── Data

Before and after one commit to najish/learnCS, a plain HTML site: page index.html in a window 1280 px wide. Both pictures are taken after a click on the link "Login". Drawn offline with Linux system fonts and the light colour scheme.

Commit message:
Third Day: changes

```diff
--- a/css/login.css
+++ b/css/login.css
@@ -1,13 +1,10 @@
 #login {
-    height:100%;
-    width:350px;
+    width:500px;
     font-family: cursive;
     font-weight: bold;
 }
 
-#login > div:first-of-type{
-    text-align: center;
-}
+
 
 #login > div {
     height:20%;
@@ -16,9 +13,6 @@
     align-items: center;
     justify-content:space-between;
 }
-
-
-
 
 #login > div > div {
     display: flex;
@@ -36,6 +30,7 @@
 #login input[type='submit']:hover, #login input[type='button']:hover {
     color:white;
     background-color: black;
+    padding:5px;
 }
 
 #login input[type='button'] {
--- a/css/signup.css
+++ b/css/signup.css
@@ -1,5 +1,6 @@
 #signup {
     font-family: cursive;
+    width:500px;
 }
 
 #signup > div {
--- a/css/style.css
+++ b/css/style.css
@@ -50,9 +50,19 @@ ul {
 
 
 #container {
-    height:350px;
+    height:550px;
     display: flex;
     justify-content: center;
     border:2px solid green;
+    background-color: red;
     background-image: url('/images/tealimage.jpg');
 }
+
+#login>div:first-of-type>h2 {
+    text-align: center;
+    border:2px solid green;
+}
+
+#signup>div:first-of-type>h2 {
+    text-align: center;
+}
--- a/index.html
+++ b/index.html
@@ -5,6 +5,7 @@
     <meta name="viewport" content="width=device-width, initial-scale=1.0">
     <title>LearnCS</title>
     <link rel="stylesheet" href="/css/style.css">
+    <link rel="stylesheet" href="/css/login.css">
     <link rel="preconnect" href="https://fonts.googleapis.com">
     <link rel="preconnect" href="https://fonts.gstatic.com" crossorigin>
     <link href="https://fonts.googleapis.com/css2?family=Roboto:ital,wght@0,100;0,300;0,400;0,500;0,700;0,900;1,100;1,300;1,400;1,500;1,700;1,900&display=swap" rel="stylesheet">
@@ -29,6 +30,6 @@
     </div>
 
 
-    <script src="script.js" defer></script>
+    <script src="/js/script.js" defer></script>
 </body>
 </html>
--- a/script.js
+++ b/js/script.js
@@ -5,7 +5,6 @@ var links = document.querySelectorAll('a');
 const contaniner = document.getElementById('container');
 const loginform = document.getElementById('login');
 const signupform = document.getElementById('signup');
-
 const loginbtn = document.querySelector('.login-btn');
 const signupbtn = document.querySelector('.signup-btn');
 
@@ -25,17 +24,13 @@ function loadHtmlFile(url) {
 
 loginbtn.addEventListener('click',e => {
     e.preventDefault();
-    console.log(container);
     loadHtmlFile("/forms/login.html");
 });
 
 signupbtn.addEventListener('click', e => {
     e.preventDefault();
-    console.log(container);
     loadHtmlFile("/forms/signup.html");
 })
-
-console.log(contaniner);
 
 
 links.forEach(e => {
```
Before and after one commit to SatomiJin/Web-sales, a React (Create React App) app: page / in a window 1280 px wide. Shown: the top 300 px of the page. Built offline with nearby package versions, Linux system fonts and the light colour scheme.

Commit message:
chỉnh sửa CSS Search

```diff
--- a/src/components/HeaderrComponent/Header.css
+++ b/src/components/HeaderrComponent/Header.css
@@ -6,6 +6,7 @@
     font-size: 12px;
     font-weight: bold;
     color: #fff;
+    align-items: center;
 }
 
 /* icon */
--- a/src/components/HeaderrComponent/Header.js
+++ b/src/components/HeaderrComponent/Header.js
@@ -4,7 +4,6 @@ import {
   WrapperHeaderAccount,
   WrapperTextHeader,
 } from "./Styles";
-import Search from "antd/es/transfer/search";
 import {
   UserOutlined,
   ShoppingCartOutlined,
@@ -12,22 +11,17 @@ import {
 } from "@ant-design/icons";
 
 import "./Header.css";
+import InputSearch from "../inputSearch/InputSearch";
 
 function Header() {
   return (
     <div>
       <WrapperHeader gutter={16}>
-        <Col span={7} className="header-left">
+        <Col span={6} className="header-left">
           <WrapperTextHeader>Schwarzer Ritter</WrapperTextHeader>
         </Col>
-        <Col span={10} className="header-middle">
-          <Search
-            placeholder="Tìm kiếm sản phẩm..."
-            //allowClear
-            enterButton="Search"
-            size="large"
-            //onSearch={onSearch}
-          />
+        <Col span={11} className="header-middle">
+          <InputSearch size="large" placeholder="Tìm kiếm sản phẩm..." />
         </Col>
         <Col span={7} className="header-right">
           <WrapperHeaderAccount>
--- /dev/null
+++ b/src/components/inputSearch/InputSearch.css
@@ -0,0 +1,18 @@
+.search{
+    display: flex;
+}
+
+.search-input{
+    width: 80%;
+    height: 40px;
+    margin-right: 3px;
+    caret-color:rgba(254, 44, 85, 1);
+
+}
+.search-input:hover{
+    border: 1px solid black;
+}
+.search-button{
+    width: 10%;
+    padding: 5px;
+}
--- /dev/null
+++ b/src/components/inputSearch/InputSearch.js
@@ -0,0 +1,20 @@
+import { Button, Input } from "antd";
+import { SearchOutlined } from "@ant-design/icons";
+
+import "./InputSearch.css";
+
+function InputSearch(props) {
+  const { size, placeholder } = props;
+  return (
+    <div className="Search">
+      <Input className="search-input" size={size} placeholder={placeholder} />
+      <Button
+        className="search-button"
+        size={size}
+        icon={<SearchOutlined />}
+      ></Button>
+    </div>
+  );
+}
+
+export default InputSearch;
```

────

What you should do
Each line of the records with the word "HeaderrComponent" in it is to be copied.

Task solution
--- a/src/components/HeaderrComponent/Header.css
+++ b/src/components/HeaderrComponent/Header.css
--- a/src/components/HeaderrComponent/Header.js
+++ b/src/components/HeaderrComponent/Header.js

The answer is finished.